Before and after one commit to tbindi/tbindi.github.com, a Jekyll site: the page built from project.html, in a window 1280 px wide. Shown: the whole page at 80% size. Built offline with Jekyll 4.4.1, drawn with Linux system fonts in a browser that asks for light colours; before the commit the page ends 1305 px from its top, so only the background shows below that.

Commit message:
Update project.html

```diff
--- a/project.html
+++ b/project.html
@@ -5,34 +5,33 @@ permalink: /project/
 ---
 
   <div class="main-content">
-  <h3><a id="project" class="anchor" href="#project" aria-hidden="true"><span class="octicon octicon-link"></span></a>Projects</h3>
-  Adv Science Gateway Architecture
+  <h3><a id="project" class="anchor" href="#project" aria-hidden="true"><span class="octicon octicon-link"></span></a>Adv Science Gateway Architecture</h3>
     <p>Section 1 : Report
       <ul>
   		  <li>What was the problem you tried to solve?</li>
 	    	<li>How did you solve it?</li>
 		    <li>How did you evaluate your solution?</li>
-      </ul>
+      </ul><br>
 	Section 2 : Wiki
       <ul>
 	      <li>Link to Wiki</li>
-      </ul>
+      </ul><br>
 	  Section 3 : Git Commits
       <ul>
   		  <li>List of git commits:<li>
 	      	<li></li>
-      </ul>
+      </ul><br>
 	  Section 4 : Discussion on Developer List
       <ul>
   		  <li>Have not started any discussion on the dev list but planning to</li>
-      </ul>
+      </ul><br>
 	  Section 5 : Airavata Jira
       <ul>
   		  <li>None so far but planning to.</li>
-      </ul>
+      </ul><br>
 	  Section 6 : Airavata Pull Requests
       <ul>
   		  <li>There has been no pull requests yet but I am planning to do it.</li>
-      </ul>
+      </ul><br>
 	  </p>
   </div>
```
_ _ _
• [Problem statement]: Check each line above for the string "class" and return those that contain it.

• [Result of the task]:
   <div class="main-content">
-  <h3><a id="project" class="anchor" href="#project" aria-hidden="true"><span class="octicon octicon-link"></span></a>Projects</h3>
+  <h3><a id="project" class="anchor" href="#project" aria-hidden="true"><span class="octicon octicon-link"></span></a>Adv Science Gateway Architecture</h3>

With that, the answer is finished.